Make an exact copy of each entry, leaving out every picture.
------------------------
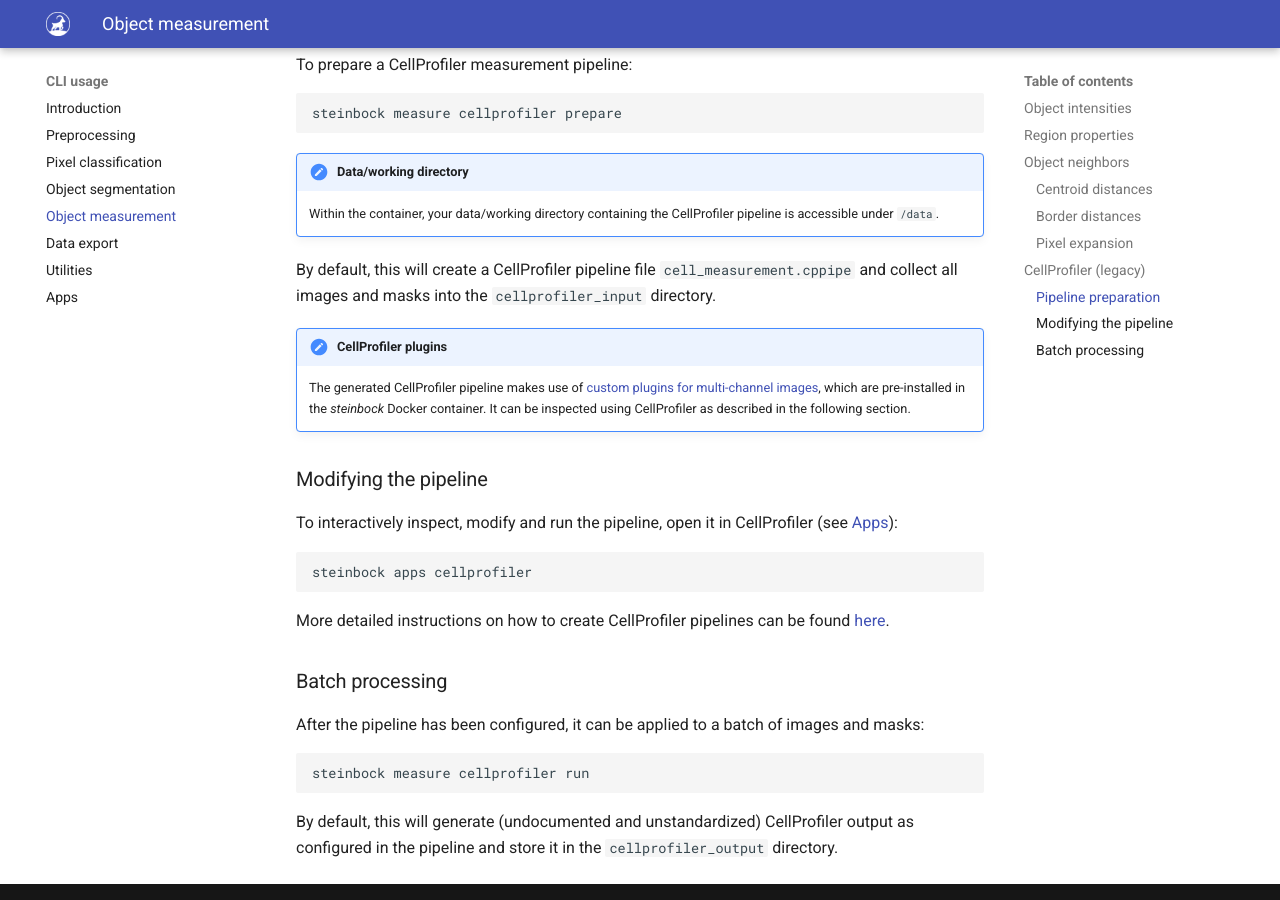
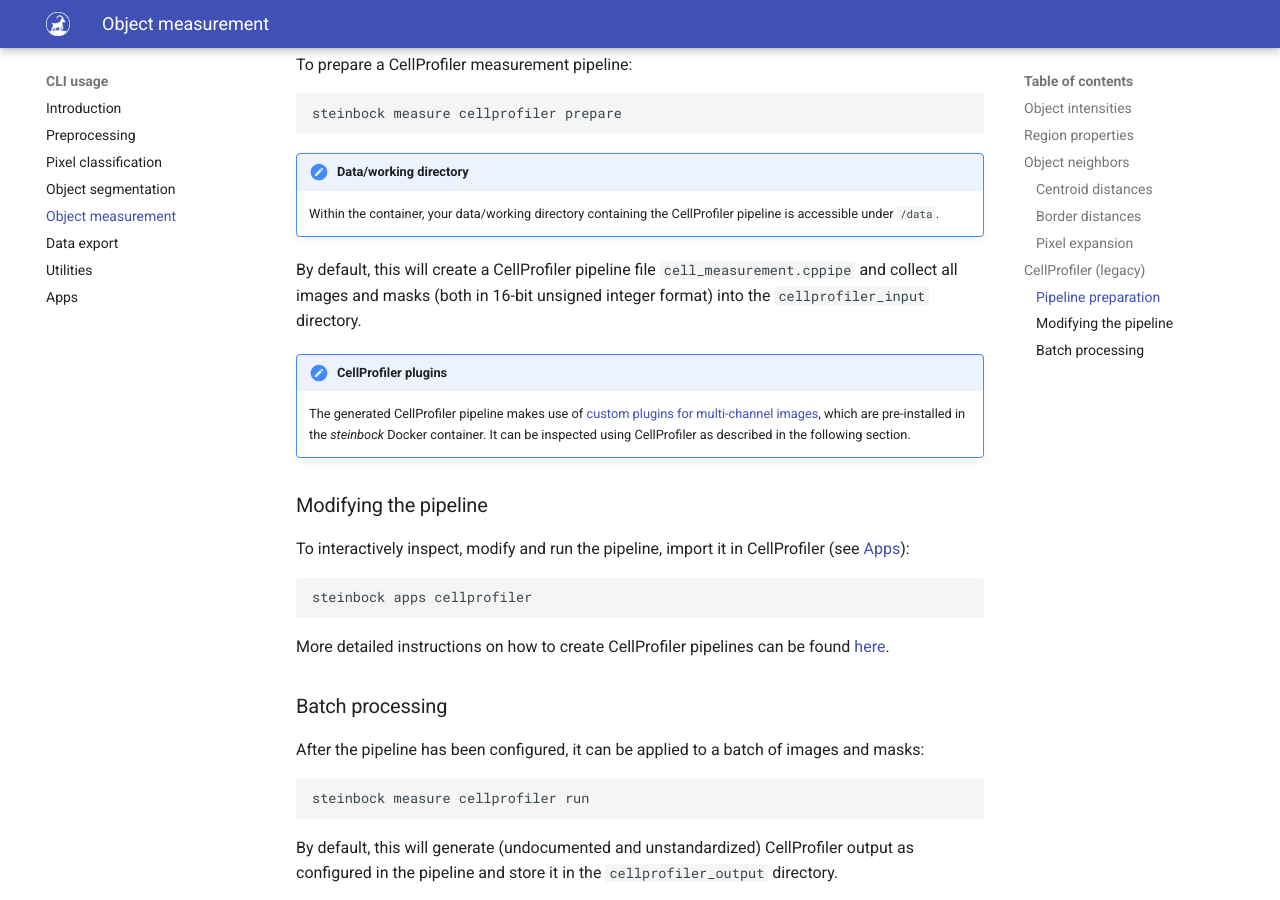
Before and after one commit to BodenmillerGroup/steinbock, an MkDocs documentation site: the page built from docs/cli/measurement.md, in a window 1280 px wide and 900 px high, scrolled down 3192 px. Built offline with MkDocs 1.6.1 and Material for MkDocs 9.7.7, drawn with Linux system fonts in a browser that asks for light colours; the version menu is left out.

Commit message:
uint16 for cellprofiler measurement #75

```diff
--- a/docs/cli/measurement.md
+++ b/docs/cli/measurement.md
@@ -106,14 +106,14 @@
 !!! note "Data/working directory"
     Within the container, your data/working directory containing the CellProfiler pipeline is accessible under `/data`.
 
-By default, this will create a CellProfiler pipeline file `cell_measurement.cppipe` and collect all images and masks into the `cellprofiler_input` directory.
+By default, this will create a CellProfiler pipeline file `cell_measurement.cppipe` and collect all images and masks (both in 16-bit unsigned integer format) into the `cellprofiler_input` directory.
 
 !!! note "CellProfiler plugins"
     The generated CellProfiler pipeline makes use of [custom plugins for multi-channel images](https://github.com/BodenmillerGroup/ImcPluginsCP), which are pre-installed in the *steinbock* Docker container. It can be inspected using CellProfiler as described in the following section.
 
 ### Modifying the pipeline
 
-To interactively inspect, modify and run the pipeline, open it in CellProfiler (see [Apps](apps.md#cellprofiler)):
+To interactively inspect, modify and run the pipeline, import it in CellProfiler (see [Apps](apps.md#cellprofiler)):
 
     steinbock apps cellprofiler
 
```
Also changed, not shown: docs/cli/segmentation.md (+1 -1 lines), 2 other files.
------------------------
:: FINISHED TASK ::
Before and after one commit to BodenmillerGroup/steinbock, an MkDocs documentation site: the page built from docs/cli/measurement.md, in a window 1280 px wide and 900 px high, scrolled down 3192 px. Built offline with MkDocs 1.6.1 and Material for MkDocs 9.7.7, drawn with Linux system fonts in a browser that asks for light colours; the version menu is left out.

Commit message:
uint16 for cellprofiler measurement #75

```diff
--- a/docs/cli/measurement.md
+++ b/docs/cli/measurement.md
@@ -106,14 +106,14 @@
 !!! note "Data/working directory"
     Within the container, your data/working directory containing the CellProfiler pipeline is accessible under `/data`.
 
-By default, this will create a CellProfiler pipeline file `cell_measurement.cppipe` and collect all images and masks into the `cellprofiler_input` directory.
+By default, this will create a CellProfiler pipeline file `cell_measurement.cppipe` and collect all images and masks (both in 16-bit unsigned integer format) into the `cellprofiler_input` directory.
 
 !!! note "CellProfiler plugins"
     The generated CellProfiler pipeline makes use of [custom plugins for multi-channel images](https://github.com/BodenmillerGroup/ImcPluginsCP), which are pre-installed in the *steinbock* Docker container. It can be inspected using CellProfiler as described in the following section.
 
 ### Modifying the pipeline
 
-To interactively inspect, modify and run the pipeline, open it in CellProfiler (see [Apps](apps.md#cellprofiler)):
+To interactively inspect, modify and run the pipeline, import it in CellProfiler (see [Apps](apps.md#cellprofiler)):
 
     steinbock apps cellprofiler
 
```
Also changed, not shown: docs/cli/segmentation.md (+1 -1 lines), 2 other files.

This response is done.